EXERCISE BRIEF:
Could you please return each line of the data that has the word "textit"?

RAW DATA:
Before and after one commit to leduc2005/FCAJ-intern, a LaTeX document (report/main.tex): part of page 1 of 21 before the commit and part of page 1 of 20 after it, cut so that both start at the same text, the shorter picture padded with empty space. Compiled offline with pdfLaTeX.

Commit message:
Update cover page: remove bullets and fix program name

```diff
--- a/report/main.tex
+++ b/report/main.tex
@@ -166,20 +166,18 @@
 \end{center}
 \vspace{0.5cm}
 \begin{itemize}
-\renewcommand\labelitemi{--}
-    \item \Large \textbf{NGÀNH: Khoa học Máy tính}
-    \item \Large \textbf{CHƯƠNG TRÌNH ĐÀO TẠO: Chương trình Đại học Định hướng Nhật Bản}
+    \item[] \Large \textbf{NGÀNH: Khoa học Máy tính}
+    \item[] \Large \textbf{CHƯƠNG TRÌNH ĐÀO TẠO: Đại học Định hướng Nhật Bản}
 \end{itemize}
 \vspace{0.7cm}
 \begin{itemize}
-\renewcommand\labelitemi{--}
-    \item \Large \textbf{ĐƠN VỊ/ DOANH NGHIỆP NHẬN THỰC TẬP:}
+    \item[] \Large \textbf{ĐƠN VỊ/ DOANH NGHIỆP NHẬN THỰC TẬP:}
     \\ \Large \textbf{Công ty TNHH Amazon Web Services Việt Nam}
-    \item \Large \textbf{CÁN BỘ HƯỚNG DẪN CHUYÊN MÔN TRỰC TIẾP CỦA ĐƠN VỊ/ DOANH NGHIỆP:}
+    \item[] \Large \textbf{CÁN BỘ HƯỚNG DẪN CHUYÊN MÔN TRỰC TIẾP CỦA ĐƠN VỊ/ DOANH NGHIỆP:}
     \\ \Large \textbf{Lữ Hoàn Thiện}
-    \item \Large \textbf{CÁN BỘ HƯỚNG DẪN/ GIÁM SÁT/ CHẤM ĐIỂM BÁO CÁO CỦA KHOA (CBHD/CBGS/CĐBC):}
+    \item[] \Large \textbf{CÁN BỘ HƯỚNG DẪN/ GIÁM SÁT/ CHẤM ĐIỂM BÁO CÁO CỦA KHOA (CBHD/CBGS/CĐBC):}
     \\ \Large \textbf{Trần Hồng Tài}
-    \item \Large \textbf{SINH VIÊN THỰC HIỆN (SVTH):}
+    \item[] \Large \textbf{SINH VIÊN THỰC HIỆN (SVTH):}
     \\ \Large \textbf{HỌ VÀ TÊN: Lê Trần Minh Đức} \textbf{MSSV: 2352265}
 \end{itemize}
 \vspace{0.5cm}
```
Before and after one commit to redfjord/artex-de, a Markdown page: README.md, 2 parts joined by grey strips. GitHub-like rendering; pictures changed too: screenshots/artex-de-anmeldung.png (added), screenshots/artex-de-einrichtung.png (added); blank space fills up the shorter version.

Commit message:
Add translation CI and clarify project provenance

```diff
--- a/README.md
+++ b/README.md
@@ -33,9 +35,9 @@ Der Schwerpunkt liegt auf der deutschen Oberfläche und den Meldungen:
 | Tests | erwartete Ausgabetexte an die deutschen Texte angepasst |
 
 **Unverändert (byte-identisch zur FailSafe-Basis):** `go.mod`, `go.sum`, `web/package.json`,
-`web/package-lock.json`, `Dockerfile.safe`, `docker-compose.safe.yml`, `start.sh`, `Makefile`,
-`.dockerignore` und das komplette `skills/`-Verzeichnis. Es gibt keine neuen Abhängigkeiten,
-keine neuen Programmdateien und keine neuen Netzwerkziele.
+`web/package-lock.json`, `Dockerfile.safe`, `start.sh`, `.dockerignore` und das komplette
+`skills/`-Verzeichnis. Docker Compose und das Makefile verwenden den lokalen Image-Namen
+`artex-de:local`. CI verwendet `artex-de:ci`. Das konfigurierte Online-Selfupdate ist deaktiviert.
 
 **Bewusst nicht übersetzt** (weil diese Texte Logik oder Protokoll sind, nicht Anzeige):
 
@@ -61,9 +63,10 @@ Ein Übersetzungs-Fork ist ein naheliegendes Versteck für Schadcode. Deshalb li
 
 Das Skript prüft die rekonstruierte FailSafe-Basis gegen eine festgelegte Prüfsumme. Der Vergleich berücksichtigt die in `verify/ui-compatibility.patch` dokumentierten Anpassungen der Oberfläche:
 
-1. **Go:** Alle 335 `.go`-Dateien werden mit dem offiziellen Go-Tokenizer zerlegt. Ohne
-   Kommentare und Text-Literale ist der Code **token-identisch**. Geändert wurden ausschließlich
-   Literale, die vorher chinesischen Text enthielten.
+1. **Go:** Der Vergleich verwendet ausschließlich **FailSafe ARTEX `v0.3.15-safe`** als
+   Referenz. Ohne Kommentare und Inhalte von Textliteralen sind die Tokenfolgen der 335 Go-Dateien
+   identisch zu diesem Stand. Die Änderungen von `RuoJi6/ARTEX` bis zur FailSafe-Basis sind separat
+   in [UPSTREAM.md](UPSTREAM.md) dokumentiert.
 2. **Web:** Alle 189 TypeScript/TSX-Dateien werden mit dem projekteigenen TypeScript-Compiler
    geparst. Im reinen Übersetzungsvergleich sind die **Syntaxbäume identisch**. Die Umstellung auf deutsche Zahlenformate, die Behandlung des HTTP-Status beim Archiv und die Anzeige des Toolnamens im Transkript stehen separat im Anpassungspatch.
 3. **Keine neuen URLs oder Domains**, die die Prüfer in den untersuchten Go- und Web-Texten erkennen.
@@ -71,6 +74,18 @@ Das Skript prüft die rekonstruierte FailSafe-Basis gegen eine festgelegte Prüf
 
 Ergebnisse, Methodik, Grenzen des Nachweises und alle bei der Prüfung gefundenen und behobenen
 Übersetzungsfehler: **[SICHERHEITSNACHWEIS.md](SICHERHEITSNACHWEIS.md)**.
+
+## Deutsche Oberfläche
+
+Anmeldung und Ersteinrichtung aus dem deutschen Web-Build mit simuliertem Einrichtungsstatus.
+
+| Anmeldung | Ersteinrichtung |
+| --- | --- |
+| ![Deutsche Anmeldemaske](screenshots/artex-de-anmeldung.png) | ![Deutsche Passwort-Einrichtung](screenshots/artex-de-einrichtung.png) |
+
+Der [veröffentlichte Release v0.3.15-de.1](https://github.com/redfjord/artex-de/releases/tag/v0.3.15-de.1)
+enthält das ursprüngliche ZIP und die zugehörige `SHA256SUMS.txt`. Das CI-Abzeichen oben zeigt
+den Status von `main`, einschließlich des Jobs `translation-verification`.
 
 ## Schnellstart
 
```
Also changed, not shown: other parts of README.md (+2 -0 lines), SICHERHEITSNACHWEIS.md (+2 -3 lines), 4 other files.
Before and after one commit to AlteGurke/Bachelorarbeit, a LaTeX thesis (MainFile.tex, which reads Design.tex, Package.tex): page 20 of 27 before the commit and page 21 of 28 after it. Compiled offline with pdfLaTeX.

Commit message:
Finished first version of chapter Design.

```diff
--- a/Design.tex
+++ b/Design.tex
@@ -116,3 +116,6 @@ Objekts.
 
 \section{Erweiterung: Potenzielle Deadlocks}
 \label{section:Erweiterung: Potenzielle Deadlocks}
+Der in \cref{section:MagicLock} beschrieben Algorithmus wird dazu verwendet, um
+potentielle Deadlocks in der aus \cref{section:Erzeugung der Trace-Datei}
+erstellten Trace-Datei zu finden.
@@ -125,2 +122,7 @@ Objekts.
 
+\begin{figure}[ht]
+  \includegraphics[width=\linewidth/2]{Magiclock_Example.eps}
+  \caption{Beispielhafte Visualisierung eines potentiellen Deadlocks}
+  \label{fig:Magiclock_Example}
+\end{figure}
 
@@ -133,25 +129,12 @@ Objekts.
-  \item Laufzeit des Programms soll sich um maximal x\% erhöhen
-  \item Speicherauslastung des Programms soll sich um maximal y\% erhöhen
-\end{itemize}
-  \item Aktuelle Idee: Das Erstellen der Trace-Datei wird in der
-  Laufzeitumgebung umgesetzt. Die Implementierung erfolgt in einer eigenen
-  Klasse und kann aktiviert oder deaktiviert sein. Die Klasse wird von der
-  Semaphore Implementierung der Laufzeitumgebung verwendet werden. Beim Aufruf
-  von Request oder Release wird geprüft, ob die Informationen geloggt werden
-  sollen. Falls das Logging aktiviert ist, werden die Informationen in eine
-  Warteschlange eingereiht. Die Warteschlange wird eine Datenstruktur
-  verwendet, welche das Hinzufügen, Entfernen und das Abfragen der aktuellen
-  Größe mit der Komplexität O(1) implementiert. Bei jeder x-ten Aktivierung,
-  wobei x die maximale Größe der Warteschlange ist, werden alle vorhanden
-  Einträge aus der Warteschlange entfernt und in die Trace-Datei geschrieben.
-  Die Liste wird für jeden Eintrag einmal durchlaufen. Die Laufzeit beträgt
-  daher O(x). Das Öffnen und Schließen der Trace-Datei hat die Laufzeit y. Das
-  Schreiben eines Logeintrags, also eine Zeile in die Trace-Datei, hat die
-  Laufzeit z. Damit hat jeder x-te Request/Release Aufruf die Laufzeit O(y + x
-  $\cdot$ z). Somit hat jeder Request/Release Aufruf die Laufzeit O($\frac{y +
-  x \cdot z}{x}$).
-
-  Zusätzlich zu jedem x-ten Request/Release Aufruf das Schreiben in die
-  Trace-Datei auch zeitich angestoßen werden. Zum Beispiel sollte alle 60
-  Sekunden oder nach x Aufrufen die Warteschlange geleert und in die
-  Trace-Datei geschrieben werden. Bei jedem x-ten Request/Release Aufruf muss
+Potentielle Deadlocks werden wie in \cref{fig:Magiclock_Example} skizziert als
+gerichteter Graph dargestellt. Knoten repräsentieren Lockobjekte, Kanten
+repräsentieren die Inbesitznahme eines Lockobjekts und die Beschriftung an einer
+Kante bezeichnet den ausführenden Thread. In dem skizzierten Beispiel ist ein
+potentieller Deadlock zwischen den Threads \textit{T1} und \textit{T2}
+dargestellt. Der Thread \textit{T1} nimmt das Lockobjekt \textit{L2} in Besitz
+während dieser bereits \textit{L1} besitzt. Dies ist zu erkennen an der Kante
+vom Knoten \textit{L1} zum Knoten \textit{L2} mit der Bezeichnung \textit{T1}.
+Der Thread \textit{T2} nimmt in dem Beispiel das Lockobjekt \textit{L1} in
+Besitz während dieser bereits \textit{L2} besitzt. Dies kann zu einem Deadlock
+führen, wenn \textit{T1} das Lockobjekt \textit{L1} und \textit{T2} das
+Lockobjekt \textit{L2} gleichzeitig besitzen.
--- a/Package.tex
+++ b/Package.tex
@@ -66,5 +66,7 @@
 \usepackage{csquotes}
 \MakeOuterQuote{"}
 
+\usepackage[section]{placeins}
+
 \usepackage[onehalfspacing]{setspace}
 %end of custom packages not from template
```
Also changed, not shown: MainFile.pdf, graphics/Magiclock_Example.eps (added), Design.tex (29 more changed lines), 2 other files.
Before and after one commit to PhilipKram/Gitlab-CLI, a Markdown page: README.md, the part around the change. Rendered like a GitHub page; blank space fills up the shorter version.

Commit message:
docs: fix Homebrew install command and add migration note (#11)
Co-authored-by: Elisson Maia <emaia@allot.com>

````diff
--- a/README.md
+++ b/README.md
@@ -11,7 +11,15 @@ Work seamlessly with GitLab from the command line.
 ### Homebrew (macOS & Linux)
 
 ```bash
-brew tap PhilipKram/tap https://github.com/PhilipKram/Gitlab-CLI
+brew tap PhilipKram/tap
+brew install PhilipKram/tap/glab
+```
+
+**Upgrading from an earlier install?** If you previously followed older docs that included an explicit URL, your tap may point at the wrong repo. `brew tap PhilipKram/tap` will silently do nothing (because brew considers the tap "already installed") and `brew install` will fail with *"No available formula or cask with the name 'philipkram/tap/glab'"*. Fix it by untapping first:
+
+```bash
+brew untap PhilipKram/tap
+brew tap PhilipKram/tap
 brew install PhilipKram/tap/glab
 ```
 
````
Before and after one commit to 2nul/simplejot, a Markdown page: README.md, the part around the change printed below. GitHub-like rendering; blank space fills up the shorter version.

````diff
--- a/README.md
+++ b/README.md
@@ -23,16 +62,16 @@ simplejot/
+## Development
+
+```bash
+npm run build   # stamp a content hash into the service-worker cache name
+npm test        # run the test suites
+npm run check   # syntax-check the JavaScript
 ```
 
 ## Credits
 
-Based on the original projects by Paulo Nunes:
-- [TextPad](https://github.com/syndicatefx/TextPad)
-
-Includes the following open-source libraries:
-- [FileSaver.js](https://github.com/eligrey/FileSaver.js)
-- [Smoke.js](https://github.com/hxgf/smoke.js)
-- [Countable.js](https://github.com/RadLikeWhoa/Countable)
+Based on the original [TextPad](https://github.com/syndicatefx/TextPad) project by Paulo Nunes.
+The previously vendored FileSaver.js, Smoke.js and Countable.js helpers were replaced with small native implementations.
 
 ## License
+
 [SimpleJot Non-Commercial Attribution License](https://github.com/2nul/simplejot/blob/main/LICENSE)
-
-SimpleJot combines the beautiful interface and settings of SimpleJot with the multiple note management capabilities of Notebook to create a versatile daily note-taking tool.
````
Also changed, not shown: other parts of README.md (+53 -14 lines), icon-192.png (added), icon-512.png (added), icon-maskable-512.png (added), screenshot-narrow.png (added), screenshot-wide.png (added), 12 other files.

RESPONSE TO THIS EXERCISE:
+potentieller Deadlock zwischen den Threads \textit{T1} und \textit{T2}
+dargestellt. Der Thread \textit{T1} nimmt das Lockobjekt \textit{L2} in Besitz
+während dieser bereits \textit{L1} besitzt. Dies ist zu erkennen an der Kante
+vom Knoten \textit{L1} zum Knoten \textit{L2} mit der Bezeichnung \textit{T1}.
+Der Thread \textit{T2} nimmt in dem Beispiel das Lockobjekt \textit{L1} in
+Besitz während dieser bereits \textit{L2} besitzt. Dies kann zu einem Deadlock
+führen, wenn \textit{T1} das Lockobjekt \textit{L1} und \textit{T2} das
+Lockobjekt \textit{L2} gleichzeitig besitzen.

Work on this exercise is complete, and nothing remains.